Jacopo da Empoli, also known as Jacopo Chimenti(Florence, April 30, 1551 – Florence, September 30, 1640) was an Italian Florentine Reformist painter.
Born in Florence as Jacopo Chimenti, he worked mostly in his native city. He apprenticed under Maso da San Friano.
He was trained at the Maso da San Friano shop in Florence, his paintings are inspired by the first masters of the sixteenth century, looking at the painting of the saints of Tito, then a popular and devoted art, both classical and attentive to the natural truths . Sometimes a trail of the Caravaggio region appeared, manifested by the luminary research.
Formed in the studio of Maso da San Friano in Florence, Jacopo Chimenti produced a painting directly inspired by the masters of Cinquecento. He held his workshop, with Benedetto da Majano at the Palazzo Pasqui in Florence, via dei Servi.
Like his contemporary in Counter-Maniera, Santi di Tito, he moved into a style often more crisp, less contorted, and less crowded than mannerist predecessors like Vasari. He collaborated with Alessandro Tiarini in some projects. His brother, Domenico Chimenti born in Empoli, was also a painter. Among his pupils were Felice Ficherelli, Giovanni Battista Brazzè, Giovanni Battista Vanni, and Virgilio Zaballi.
In the years 1610-1620, he showed a certain interest in the pictorial riches of the followers of Cigoli, as in Saint Eloi, Goldsmith of the Uffizi. Finally, working in a thematic often shunned by Florentine painters, after the 1620s he completed a series of exceptional still-life paintings.
It then approaches the anti-Maanoist reformism of Santi di Tito, as in the Suzanne at the Bath of Vienna and the Annunciation of the Holy Trinity.
A painting by Jacopo da Empoli is in the Shrine of Our Lady of the Three Rivers in Mugello, near Ronta. He made his lab in Florence at Pasqui Palace in Via dei Servi, as he remembers a plaque today.
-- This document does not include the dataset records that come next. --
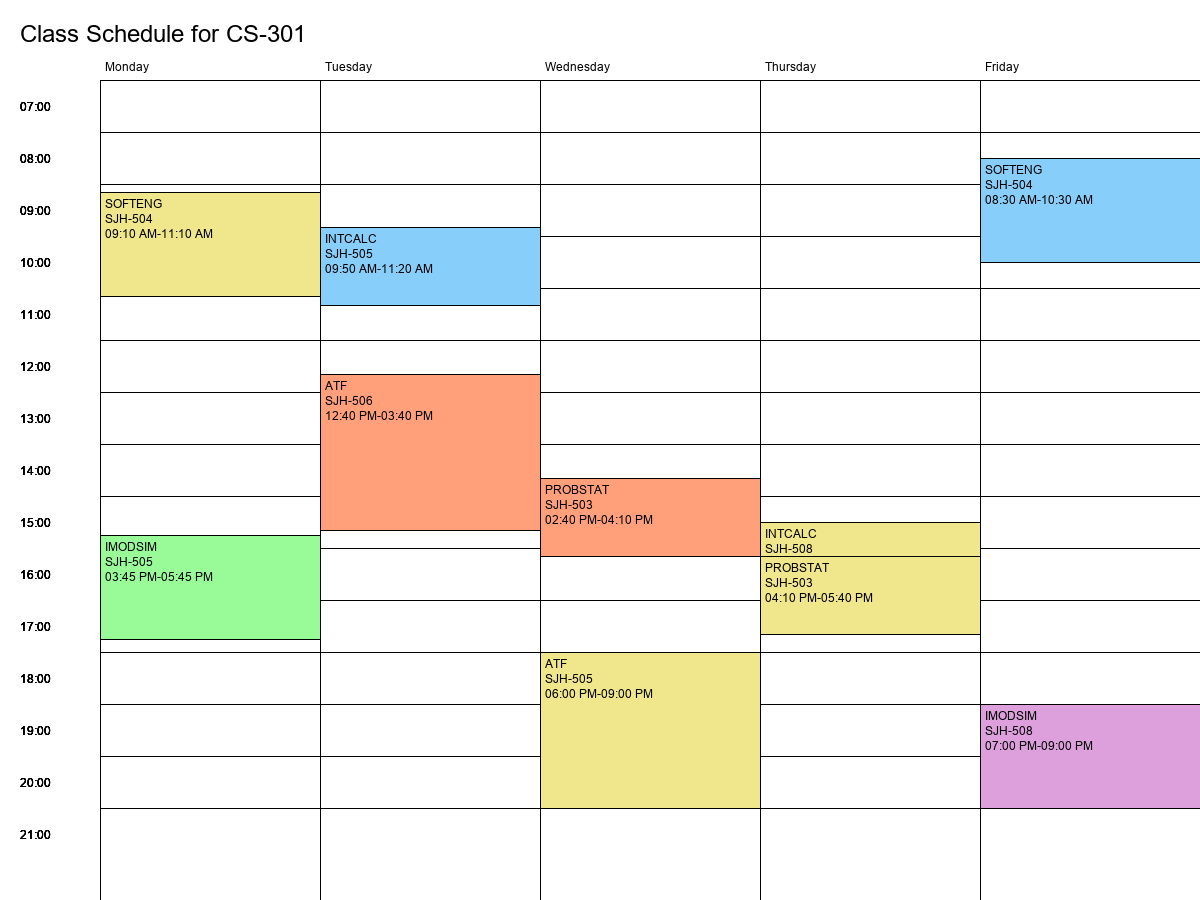
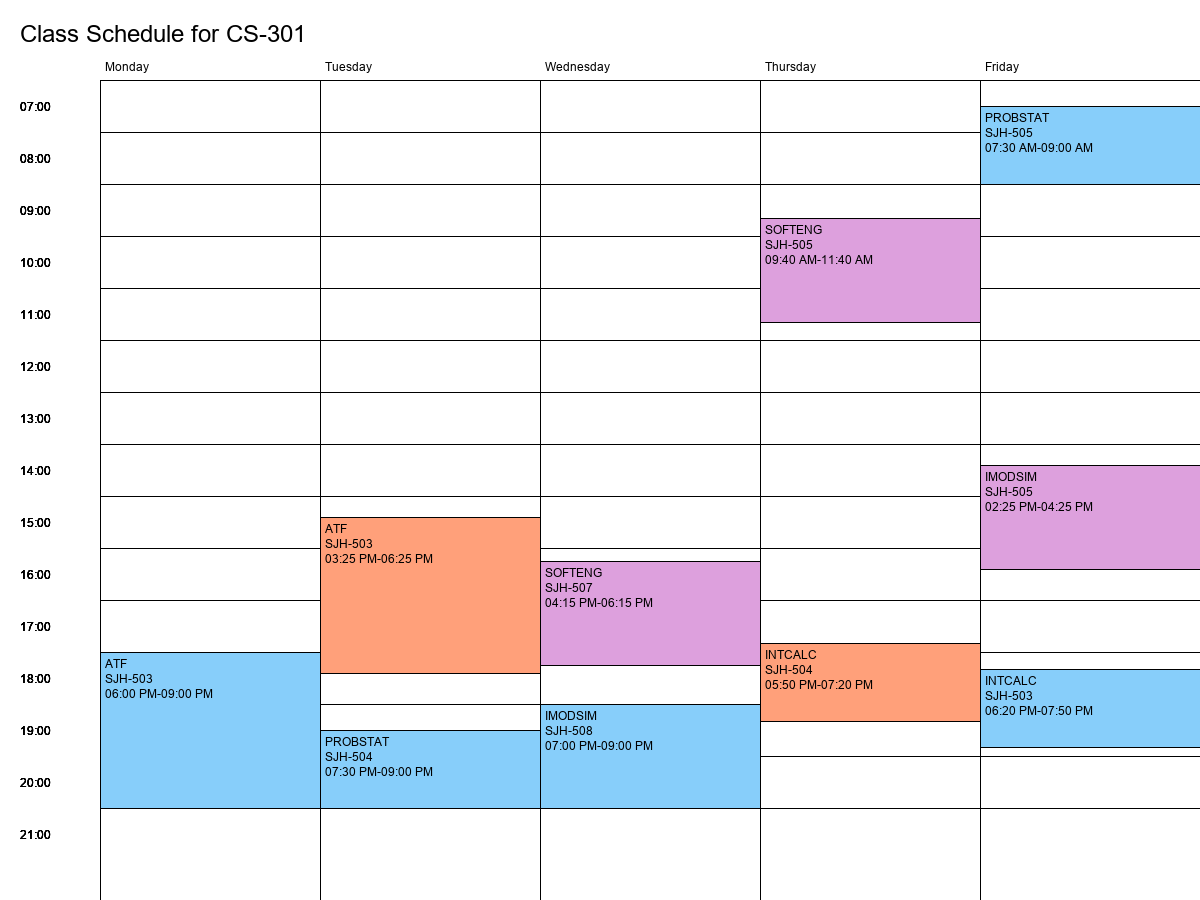
feat: add generate_random_schedule

diff --git a/main-rewrite.py b/main-rewrite.py
@@ -1,4 +1,5 @@
-from datetime import timedelta
+import random
+from datetime import datetime, timedelta
 from enum import Enum, IntEnum
 
 
@@ -61,9 +62,9 @@ class Subject:
         self._name = name
         self._instructors = instructors
         self._subject_type = subject_type
-        self.get_subject_duration
+        self.set_subject_duration
 
-    def get_subject_duration(self) -> None:
+    def set_subject_duration(self) -> None:
         match self._subject_type:
             case SubjectType.SPECIALIZED_LECTURE:
                 self._duration = timedelta(hours=2)
@@ -71,6 +72,9 @@ class Subject:
                 self._duration = timedelta(hours=3)
             case SubjectType.GENERAL_EDUCATION:
                 self._duration = timedelta(hours=1, minutes=30)
+
+    def get_subject_duration(self) -> timedelta:
+        return self._duration
 
     def get_subject_name(self) -> str:
         return self._name
@@ -89,20 +93,130 @@ class Department:
     def get_all_subjects(self) -> dict[YearLevel, list[Subject]]:
         return self._year_level_subjects
 
-    # get the subjects of a given year level
-    def get_level_subjects(self, year_level: YearLevel) -> list[Subject]:
-        return self._year_level_subjects[year_level]
+    def __str__(self) -> str:
+        return f"{self._prefix}"
 
 
 class Block:
     def __init__(
-        self,
-        block_num: str,
-        department: Department,
+        self, block_num: str, department: Department, year_level: YearLevel
     ) -> None:
+        self._block_num = block_num
+        self._department = department
+        self._year_level = year_level
+
+    def get_block_num(self) -> str:
+        return self._block_num
+
+    def get_year_level(self) -> YearLevel:
+        return self._year_level
+
+    # get the subjects of a given year level
+    def get_level_subjects(self) -> list[Subject]:
+        all_subjects = self._department.get_all_subjects()
+        return all_subjects[self._year_level]
+
+
+class TimeSlot:
+    def __init__(self, day: Day, start_time: datetime, end_time: datetime) -> None:
+        self._day = day
+        self._start_time = start_time
+        self._end_time = end_time
+
+    def get_day(self) -> Day:
+        return self._day
+
+
+class Schedule:
+    def __init__(self, blocks: list[Block], rooms: list[Room]):
+        self._blocks = blocks
+        self._rooms = rooms
+        self._assignments = []  # List of (Block, Subject, Room, TimeSlot) tuples
+        self.generate_random_schedule()
+
+    def generate_random_time(self, subject: Subject) -> tuple[datetime, datetime]:
+        # generate a start time. combining today() and min.time() sets the date and time to today midnight
+        # it sets the start time at 7AM and generates random minutes spanning 14 hours and where each hour
+        # has 12 intervals of 5 minutes
+        start_time = datetime.combine(
+            datetime.today(), datetime.min.time()
+        ) + timedelta(hours=7, minutes=random.randint(0, 14 * 12) * 5)
+
+        end_time = start_time + subject.get_subject_duration()
+
+        # If end time is after 9:00 PM, adjust start time
+        if end_time.hour >= 21:
+            # Start at 9PM and subtract the subject's duration
+            start_time = (
+                datetime.combine(datetime.today(), datetime.min.time())
+                + timedelta(hours=21)
+                - subject.get_subject_duration()
+            )
+
+            # adjust the end to be at 9PM
+            end_time = datetime.combine(
+                datetime.today(), datetime.min.time()
+            ) + timedelta(hours=21)
+        return start_time, end_time
+
+    def schedule_subject(
+        self, block: Block, subject: Subject, day: Day, scheduled_days: set
+    ) -> None:
+        # Choose a random room
+        room = random.choice(self._rooms)
+
+        # generate a random start and end time
+        start_time, end_time = self.generate_random_time(subject)
+
+        time_slot = TimeSlot(day, start_time, end_time)
+        self._assignments.append((block, subject, room, time_slot))
+        scheduled_days.add(day)
+
+    def generate_random_schedule(self):
+        # Make sure assignments are always new
+        self._assignments = []
+
+        # What gets scheduled on Monday, will also be scheduled to the other day
+        day_pairs = (
+            (Day.MONDAY, Day.THURSDAY),
+            (Day.TUESDAY, Day.FRIDAY),
+            (Day.WEDNESDAY, None),
+        )
+
+        for block in self._blocks:
+            # Start scheduling subjects
+            for subject in block.get_level_subjects():
+                # ensures that the subject is not assigned on the same day.
+                scheduled_days = set()
+
+                for day1, day2 in day_pairs:
+                    if day1 not in scheduled_days:
+                        # when a subject is assigned on one day, it is also assigned to its pair
+                        self.schedule_subject(block, subject, day1, scheduled_days)
+
+                    # Handling the None element in the last day pair
+                    if day2 and day2 not in scheduled_days:
+                        self.schedule_subject(block, subject, day2, scheduled_days)
+
+    def calculate_fitness(self):
         pass
 
 
-if "__main__" == "__name__":
+if __name__ == "__main__":
     sir_uly = Instructor("Sir Uly")
     subject = Subject("ATF", [sir_uly], SubjectType.SPECIALIZED_LECTURE)
+    dept = Department("CS", {YearLevel.FIRST: [subject]})
+    ROOMS = [
+        ["SJH-503", RoomType.LECTURE],
+        ["SJH-504", RoomType.LAB],
+    ]
+    rooms = [Room(room_num, room_type) for room_num, room_type in ROOMS]
+
+    block1 = Block("301", dept, year_level=YearLevel.FIRST)
+
+    sched = Schedule([block1], rooms)
+    day_pairs = ((Day.MONDAY, Day.THURSDAY), (Day.TUESDAY, Day.FRIDAY))
+
+    for day1, day2 in day_pairs:
+        print(day1.name)
+        print(day2.name)

diff --git a/main.py b/main.py
@@ -291,6 +291,7 @@ class Schedule:
 
                     time_slot = TimeSlot(day, start_time, end_time)
                     self.assignments.append((block, subject, room, time_slot))
+        # print(f"The assignments are: {len(self.assignments)}")
 
     def calculate_fitness(self) -> float:
         conflicts = defaultdict(int)
@@ -744,12 +745,17 @@ if __name__ == "__main__":
     sir_glenn = Instructor("Sir Glenn Mañalac")
     sir_lloyd = Instructor("Sir Lloyd Estrada")
     maam_raquel = Instructor("Ma'am Raquel Rivera")
+    sir_marc = Instructor("Marc Corporal")
+    mam_max = Instructor("Max")
+    anisa = Instructor("Anisa")
+    patrick = Instructor("Patrick")
+    kyle = Instructor("Kyle")
 
-    IMODSIM = Subject("IMODSIM", [maam_lou], timedelta(hours=2))
-    PROBSTAT = Subject("PROBSTAT", [sir_lloyd], timedelta(hours=1, minutes=30))
-    INTCALC = Subject("INTCALC", [sir_glenn], timedelta(hours=1, minutes=30))
-    ATF = Subject("ATF", [sir_uly], timedelta(hours=3))
-    SOFTENG = Subject("SOFTENG", [maam_raquel], timedelta(hours=2))
+    IMODSIM = Subject("IMODSIM", [maam_lou, sir_marc], timedelta(hours=2))
+    PROBSTAT = Subject("PROBSTAT", [sir_lloyd, mam_max], timedelta(hours=1, minutes=30))
+    INTCALC = Subject("INTCALC", [sir_glenn, anisa], timedelta(hours=1, minutes=30))
+    ATF = Subject("ATF", [sir_uly, patrick], timedelta(hours=3))
+    SOFTENG = Subject("SOFTENG", [maam_raquel, kyle], timedelta(hours=2))
 
     ROOMS = [
         ["SJH-503", 45, RoomType.LECTURE],
@@ -775,7 +781,7 @@ if __name__ == "__main__":
     ga = ImprovedGeneticAlgorithm(
         population_size=150,
         mutation_rate=0.2,
-        blocks=[block1, block2, block3],
+        blocks=[block1, block2, block3, block4],
         rooms=rooms,
         num_subpopulations=10,
         migration_interval=10,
Fascinated by experiments on the light of the Tuscan caravaggio, he was also an excellent painter of still lifes and an extraordinary draftsman “after nature”. Recently, Alexander Brown and John Brown found two drawings at the Wicar Museum in Lille, distinguishing visions of the same subject for each of the eyes of an observer, executed by Jacopo Chimenti, anticipating the stereoscopy that will really take off Than with the discovery of photography in the nineteenth century.
Madonna in Glory with Saint Luke and Saint Ives (1579) – Louvre, Paris
Sacrifice of Isaac (1590s) – Oil on copper, 32 x 25 cm, Uffizi, Florence
Susanna and the Elders (1600) – Kunsthistorisches Museum, Vienna
Sant’Eligio (1614) – Uffizi, Florence
Carlo Borromeo and the Rospigliosi Family (1613) – Church of San Domenico, Pistoia
Still Life with Games (1620s) – Oil on canvas, 114 x 152 cm, Private collection
Judgement of Midas (1624) – Pistoia
Saint Ives, Protector of Widows and Orphans – Palatine Gallery, Florence
Adoration of Shepherds (attributed)
Preaching of John the Baptist – San Niccolò Oltrarno, Florence.
Michelangelo presents his model of San Lorenzo to Leo X (1617–19) – Casa Buonarroti, Florence
The Wedding of Caterina de Medici to Henry II
Drunkedness of Noah – Uffizi Gallery, Florence
Saint Clair accepts the veil (vows) (1620) – Caen, France
Pala della Concezione – San Bartolomeo
“Three Marys At Tomb”, -Blanton Art Museum, Austin, Texas